Jineth Bedova Lima, Carlos Dada, Marcela Turati and Anabel Hernández are some of the journalists working out of Latin America mentioned in a list recently published by Action on Armed Violence (AOAV) that compiles 100 of the most influential journalists covering armed conflict in regions around the world. AOAV is a UK-based charity group that focuses on reducing armed violence by hosting in-country programs, lobbying governments and investigating issues.

Owner of Chile’s El Mercurio admits pre-coup contact with CIA, denies cooperation

Agustín Edwards Eastman, owner of the Chilean newspapers El Mercurio and La Segunda, admitted last week to meeting with former CIA director Richard Helms and former U.S. National Security advisor Henry Kissinger shortly after the election of then-Chilean president Salvador Allende, The Santiago Times reported. The statement was made during his testimony in a trial investigating possible illegal activities by the media leading up to the 1973 coup, heightening the level of scrutiny El Mercurio has received for years regard
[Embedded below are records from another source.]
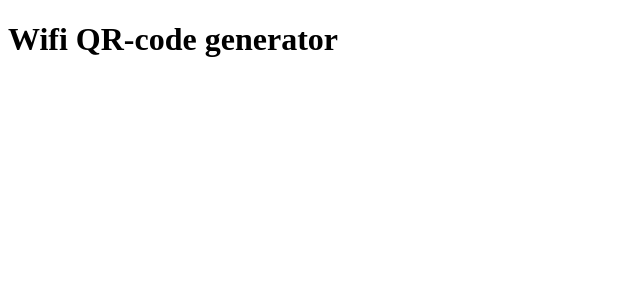
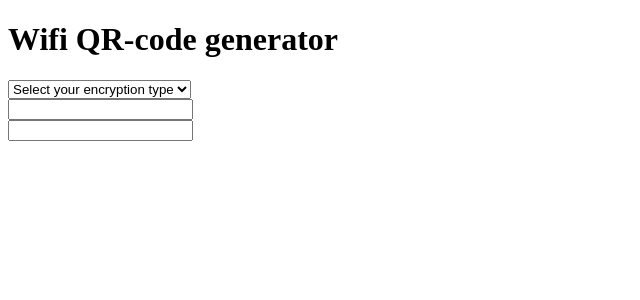
Before and after one commit to IhoneyIbadger/wifi_qr_code, a Vue app: page / in a window 1280 px wide. Shown: the top 300 px of the page, without its empty margins (0-640 px from the left). Built offline with nearby package versions, Linux system fonts and the light colour scheme.

Commit message:
Added WifiConfigForm component

```diff
--- /dev/null
+++ b/src/components/WifiConfigForm.vue
@@ -0,0 +1,37 @@
+<script>
+export default {
+  data() {
+    return {
+      authTypes: [
+        { name: 'No password', value: 'nopass' },
+        { name: 'WEP', value: 'WEP' },
+        { name: 'WPA / WPA2', value: 'WPA' },
+      ],
+      wifiConfig: {
+        type: '',
+        ssid: '',
+        password: '',
+      },
+    }
+  }
+}
+</script>
+
+<template>
+  <form>
+    <div class="form-group">
+      <select v-model="wifiConfig.type">
+        <option disabled value="">Select your encryption type</option>
+        <option v-for="authType in authTypes" :key="authType.value" :value="authType.value">{{ authType.name }}</option>
+      </select>
+    </div>
+
+    <div class="form-group">
+      <input type="text" v-model="wifiConfig.ssid">
+    </div>
+
+    <div class="form-group">
+      <input v-if="wifiConfig.type !== 'nopass'" type="password" v-model="wifiConfig.password">
+    </div>
+  </form>
+</template>
--- a/src/views/HomeView.vue
+++ b/src/views/HomeView.vue
@@ -1,8 +1,17 @@
-<script setup>
+<script>
+import WifiConfigForm from '@/components/WifiConfigForm.vue'
+
+export default {
+  components: {
+    WifiConfigForm
+  }
+}
 </script>
 
 <template>
   <main>
     <h1>Wifi QR-code generator</h1>
+
+    <WifiConfigForm />
   </main>
 </template>
```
New Internet bill in Brazil could present both privacy protections and risks for users

A Brazilian bill seeking to regulate Internet use is still under debate and Congress is set to vote on it by the end of October, according to Estado de São Paulo.

In Colombia, authorities lose track of crimes against journalists until they expire

The complaints Colombian journalist Manuel José Martínez Espinosa used to air through his community radio program on Popayán, Cauca cost him his life. He was killed on Sept. 28, 1993 in front of his house as his wife opened the gate to their garage.

RSF calls for veto of Electronic Crimes law in Grenada

In the form of a letter, Reporters without Borders (RSF in French) has just taken up arms against a recently passed Grenada law that punishes offensive content posted on the Internet. The letter, drafted by Secretary-general Christophe Deloire, urges Grenada’s Governor-General to veto the Electronic Crimes Law so that amendments could be made to it to ensure that freedom of speech would not be threatened by its provisions.

An overview of Uruguay’s proposed media law, the most recent in the region

Uruguay is the most recent country to propose a comprehensive media law to update for the 21st century the norms and regulations overseeing its communications. In May, President José Alberto “Pepé” Mujica sent the proposed bill to the Uruguayan legislature. The Senate is expected to vote on it by the end of the year.

Three years after Mexican photojournalist’s death, investigation remains at a standstill

Three years after the killing of Luis Carlos Santiago Orozco, a 21-year-old Mexican photojournalist for newspaper El Diario in Ciudad Juárez in the Northern state of Chihuahua, the investigation into his death remains mired in impunity.

New law in Grenada to punish offensive online content with up to one year in prison

The Grenada Parliament has passed a law to sanction offensive online content, which could punish defamation through the Internet with up to one year in prison, the International Press Institute (IPI) informed.

New bill would limit access to information, say Bolivian journalists during protests

Numerous protests led by journalists across Bolivia rallied earlier this month in the country's most important cities and squares to protest against a new federal transparency bill that would limit -- instead of expanding -- access to public information, news agency AFP reported.

Ecuadorian government proposes penalties for opinions expressed on social media

The Ecuadorian government has proposed penalizing individuals who express opinions that could be considered defamatory on social media, freedom of expression non-profit Fundamedios reported.